*** Information shown ***

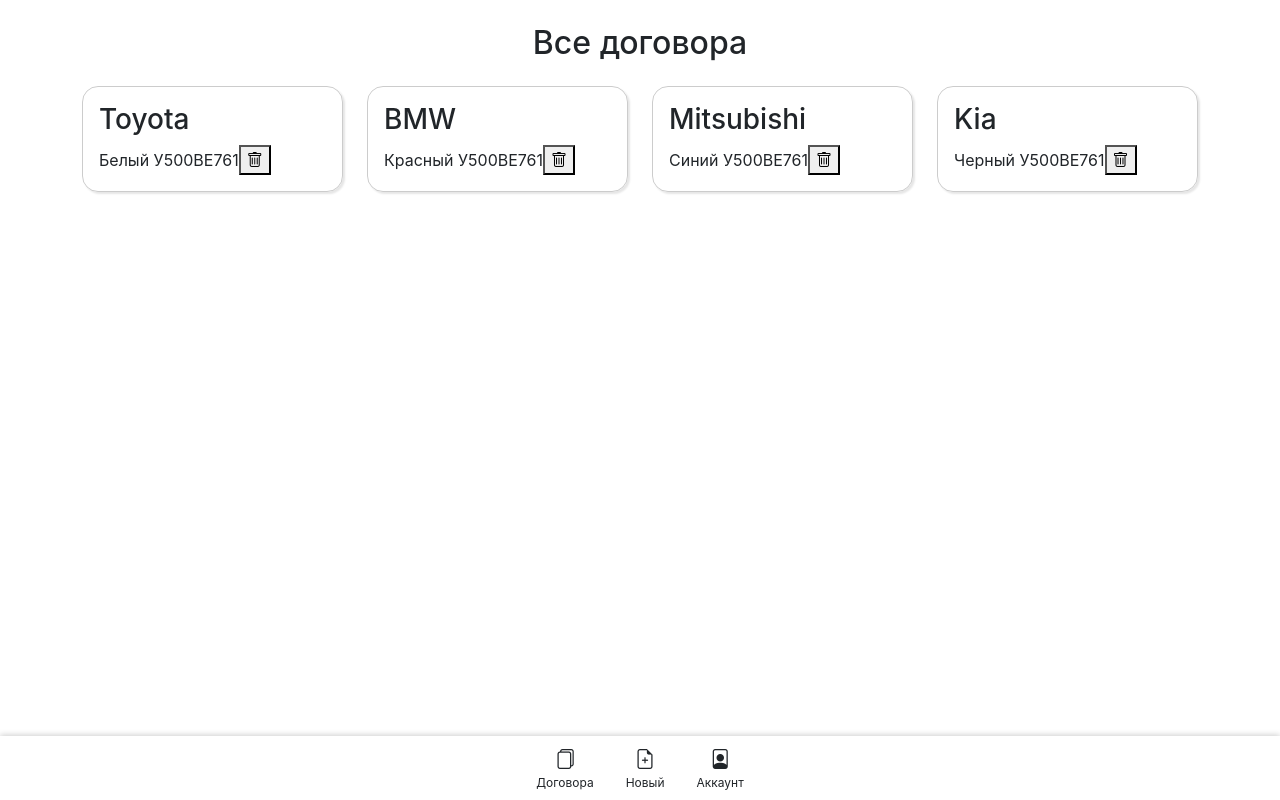
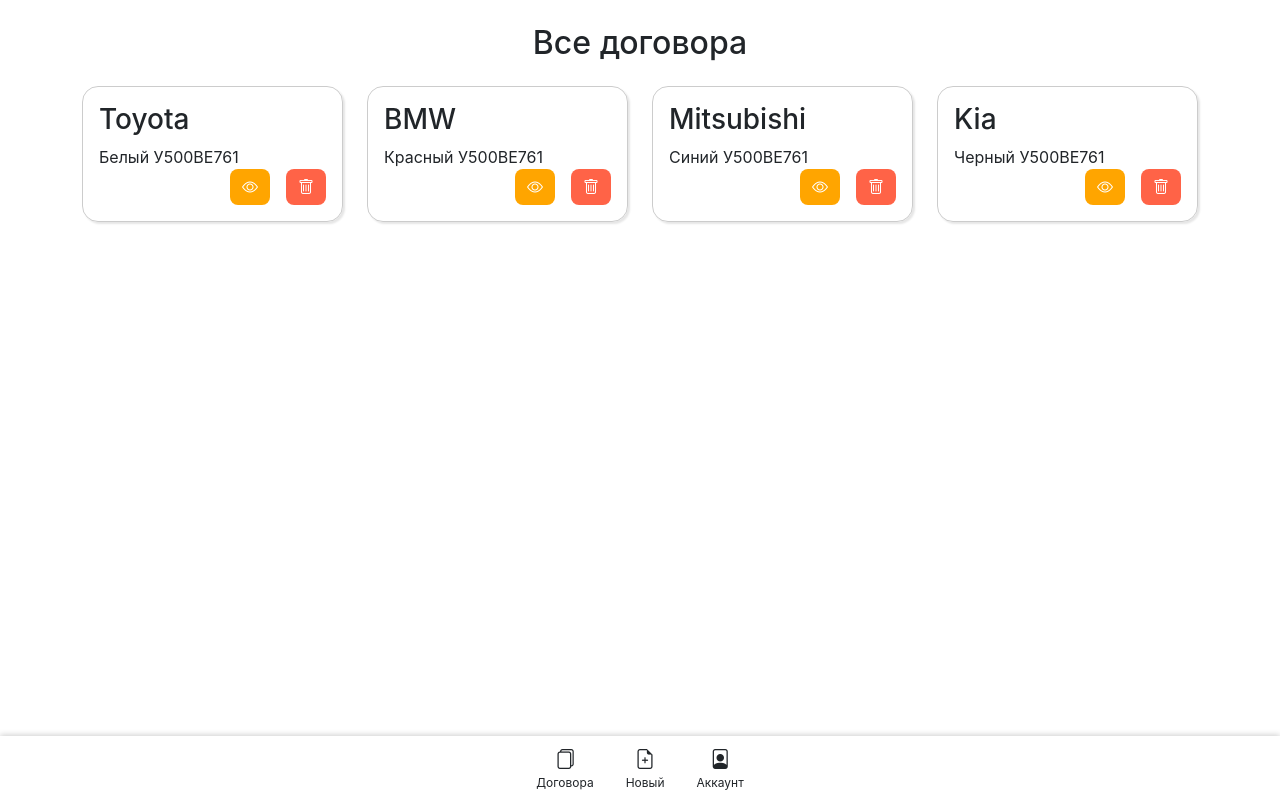
Before and after one commit to ArtemVGitHub/premium-auto-app, a React (Create React App) app: page /blanks in a window 1280 px wide. Built offline with nearby package versions, Linux system fonts and the light colour scheme.

Commit message:
Reorganize nav to blank page logic,distribute one-task functions between BlankCard Buttons

```diff
--- a/src/components/BlankCard/BlankCard.jsx
+++ b/src/components/BlankCard/BlankCard.jsx
@@ -1,16 +1,29 @@
 import React from 'react'
 import classes from './BlankCard.module.scss'
 import Button from '../UI/Button/Button'
+import ButtonGroup from '../UI/ButtonGroup/ButtonGroup'
+import { useNavigate } from 'react-router-dom'
 
 const BlankCard = props => {
+    const navigate = useNavigate()
+
+    function removeBlank(id) {
+        props.removeBlank(id)
+    }
+
     return (
-        <div className={classes.BlankCard} onClick={props.onClick}>
+        <div className={classes.BlankCard}>
             <h3>{props.model}</h3>
             <span>{props.color}</span>
             <span> {props.number}</span>
-            <Button className="pete">
-                <i className="bi bi-trash"></i>
-            </Button>
+            <ButtonGroup className={classes.ButtonGroup}>
+                <Button className={classes.ButtonMore} onClick={() => navigate(`/blanks/${props.blankId}`)}>
+                    <i className="bi bi-eye"></i>
+                </Button>
+                <Button className={classes.ButtonRemove} onClick={() => removeBlank(props.blankId)}>
+                    <i className="bi bi-trash"></i>
+                </Button>
+            </ButtonGroup>
         </div>
     )
 }
--- a/src/components/BlankCard/BlankCard.module.scss
+++ b/src/components/BlankCard/BlankCard.module.scss
@@ -6,3 +6,15 @@
     box-shadow: 2px 2px 2px rgba(#000, 0.1);
     cursor: pointer;
 }
+.ButtonGroup {
+    justify-content: end;
+}
+
+.ButtonMore {
+    background-color: orange;
+    color: #fff;
+}
+.ButtonRemove {
+    background-color: tomato;
+    color: #fff;
+}
--- a/src/components/UI/Button/Button.jsx
+++ b/src/components/UI/Button/Button.jsx
@@ -3,7 +3,7 @@
 
 const Button = ({ children, className, ...props }) => {
     return (
-        <button className={`${classes.Button} ${className}`} {...props}>
+        <button className={className ? `${classes.Button} ${className}` : classes.Button} {...props}>
             {children}
         </button>
     )
--- a/src/components/UI/Button/Button.module.scss
+++ b/src/components/UI/Button/Button.module.scss
@@ -1,3 +1,9 @@
-.Button i {
-    pointer-events: none;
+.Button {
+    border: none;
+    outline: none;
+    padding: 6px 12px;
+    border-radius: 8px;
+    & i {
+        pointer-events: none;
+    }
 }
--- a/src/components/UI/ButtonGroup/ButtonGroup.jsx
+++ b/src/components/UI/ButtonGroup/ButtonGroup.jsx
@@ -1,8 +1,8 @@
 import React from 'react'
 import classes from './ButtonGroup.module.scss'
 
-const ButtonGroup = ({ children }) => {
-    return <div className={classes.ButtonGroup}>{children}</div>
+const ButtonGroup = ({ children, className }) => {
+    return <div className={className ? `${classes.ButtonGroup} ${className}` : classes.ButtonGroup}>{children}</div>
 }
 
 export default ButtonGroup
--- a/src/components/UI/ButtonGroup/ButtonGroup.module.scss
+++ b/src/components/UI/ButtonGroup/ButtonGroup.module.scss
@@ -1,6 +1,4 @@
 .ButtonGroup {
-    margin-top: 16px;
     display: flex;
-    justify-content: center;
-    gap: 20px;
+    gap: 16px;
 }
--- a/src/pages/Blanks/Blanks.jsx
+++ b/src/pages/Blanks/Blanks.jsx
@@ -1,22 +1,15 @@
 import React, { useState } from 'react'
 import classes from './Blanks.module.scss'
 import BlankCard from '../../components/BlankCard/BlankCard'
-import { useNavigate } from 'react-router-dom'
 
 import { tempData } from '../../tempData'
 
 const Blanks = () => {
     const [blankList, setBalnkList] = useState(tempData)
 
-    const navigate = useNavigate()
-
-    function goToBlankPage(evt, id) {
-        if (evt.target.tagName !== 'BUTTON') {
-            navigate(`/blanks/${id}`)
-        } else {
-            const newBlankList = blankList.filter(blank => blank.id !== id)
-            setBalnkList(newBlankList)
-        }
+    function removeBlankFromList(id) {
+        const newBlankList = blankList.filter(blank => blank.id !== id)
+        setBalnkList(newBlankList)
     }
 
     return (
@@ -33,7 +26,8 @@
                                     model={blank.model}
                                     color={blank.color}
                                     number={blank.number}
-                                    onClick={evt => goToBlankPage(evt, blank.id)}
+                                    blankId={blank.id}
+                                    removeBlank={id => removeBlankFromList(id)}
                                 />
                             </div>
                         )
```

***

▶ **Exercise description**
Set down every entry exactly as it appears, but skip the pictures.

▶ **Final answer**
Before and after one commit to ArtemVGitHub/premium-auto-app, a React (Create React App) app: page /blanks in a window 1280 px wide. Built offline with nearby package versions, Linux system fonts and the light colour scheme.

Commit message:
Reorganize nav to blank page logic,distribute one-task functions between BlankCard Buttons

```diff
--- a/src/components/BlankCard/BlankCard.jsx
+++ b/src/components/BlankCard/BlankCard.jsx
@@ -1,16 +1,29 @@
 import React from 'react'
 import classes from './BlankCard.module.scss'
 import Button from '../UI/Button/Button'
+import ButtonGroup from '../UI/ButtonGroup/ButtonGroup'
+import { useNavigate } from 'react-router-dom'
 
 const BlankCard = props => {
+    const navigate = useNavigate()
+
+    function removeBlank(id) {
+        props.removeBlank(id)
+    }
+
     return (
-        <div className={classes.BlankCard} onClick={props.onClick}>
+        <div className={classes.BlankCard}>
             <h3>{props.model}</h3>
             <span>{props.color}</span>
             <span> {props.number}</span>
-            <Button className="pete">
-                <i className="bi bi-trash"></i>
-            </Button>
+            <ButtonGroup className={classes.ButtonGroup}>
+                <Button className={classes.ButtonMore} onClick={() => navigate(`/blanks/${props.blankId}`)}>
+                    <i className="bi bi-eye"></i>
+                </Button>
+                <Button className={classes.ButtonRemove} onClick={() => removeBlank(props.blankId)}>
+                    <i className="bi bi-trash"></i>
+                </Button>
+            </ButtonGroup>
         </div>
     )
 }
--- a/src/components/BlankCard/BlankCard.module.scss
+++ b/src/components/BlankCard/BlankCard.module.scss
@@ -6,3 +6,15 @@
     box-shadow: 2px 2px 2px rgba(#000, 0.1);
     cursor: pointer;
 }
+.ButtonGroup {
+    justify-content: end;
+}
+
+.ButtonMore {
+    background-color: orange;
+    color: #fff;
+}
+.ButtonRemove {
+    background-color: tomato;
+    color: #fff;
+}
--- a/src/components/UI/Button/Button.jsx
+++ b/src/components/UI/Button/Button.jsx
@@ -3,7 +3,7 @@
 
 const Button = ({ children, className, ...props }) => {
     return (
-        <button className={`${classes.Button} ${className}`} {...props}>
+        <button className={className ? `${classes.Button} ${className}` : classes.Button} {...props}>
             {children}
         </button>
     )
--- a/src/components/UI/Button/Button.module.scss
+++ b/src/components/UI/Button/Button.module.scss
@@ -1,3 +1,9 @@
-.Button i {
-    pointer-events: none;
+.Button {
+    border: none;
+    outline: none;
+    padding: 6px 12px;
+    border-radius: 8px;
+    & i {
+        pointer-events: none;
+    }
 }
--- a/src/components/UI/ButtonGroup/ButtonGroup.jsx
+++ b/src/components/UI/ButtonGroup/ButtonGroup.jsx
@@ -1,8 +1,8 @@
 import React from 'react'
 import classes from './ButtonGroup.module.scss'
 
-const ButtonGroup = ({ children }) => {
-    return <div className={classes.ButtonGroup}>{children}</div>
+const ButtonGroup = ({ children, className }) => {
+    return <div className={className ? `${classes.ButtonGroup} ${className}` : classes.ButtonGroup}>{children}</div>
 }
 
 export default ButtonGroup
--- a/src/components/UI/ButtonGroup/ButtonGroup.module.scss
+++ b/src/components/UI/ButtonGroup/ButtonGroup.module.scss
@@ -1,6 +1,4 @@
 .ButtonGroup {
-    margin-top: 16px;
     display: flex;
-    justify-content: center;
-    gap: 20px;
+    gap: 16px;
 }
--- a/src/pages/Blanks/Blanks.jsx
+++ b/src/pages/Blanks/Blanks.jsx
@@ -1,22 +1,15 @@
 import React, { useState } from 'react'
 import classes from './Blanks.module.scss'
 import BlankCard from '../../components/BlankCard/BlankCard'
-import { useNavigate } from 'react-router-dom'
 
 import { tempData } from '../../tempData'
 
 const Blanks = () => {
     const [blankList, setBalnkList] = useState(tempData)
 
-    const navigate = useNavigate()
-
-    function goToBlankPage(evt, id) {
-        if (evt.target.tagName !== 'BUTTON') {
-            navigate(`/blanks/${id}`)
-        } else {
-            const newBlankList = blankList.filter(blank => blank.id !== id)
-            setBalnkList(newBlankList)
-        }
+    function removeBlankFromList(id) {
+        const newBlankList = blankList.filter(blank => blank.id !== id)
+        setBalnkList(newBlankList)
     }
 
     return (
@@ -33,7 +26,8 @@
                                     model={blank.model}
                                     color={blank.color}
                                     number={blank.number}
-                                    onClick={evt => goToBlankPage(evt, blank.id)}
+                                    blankId={blank.id}
+                                    removeBlank={id => removeBlankFromList(id)}
                                 />
                             </div>
                         )
```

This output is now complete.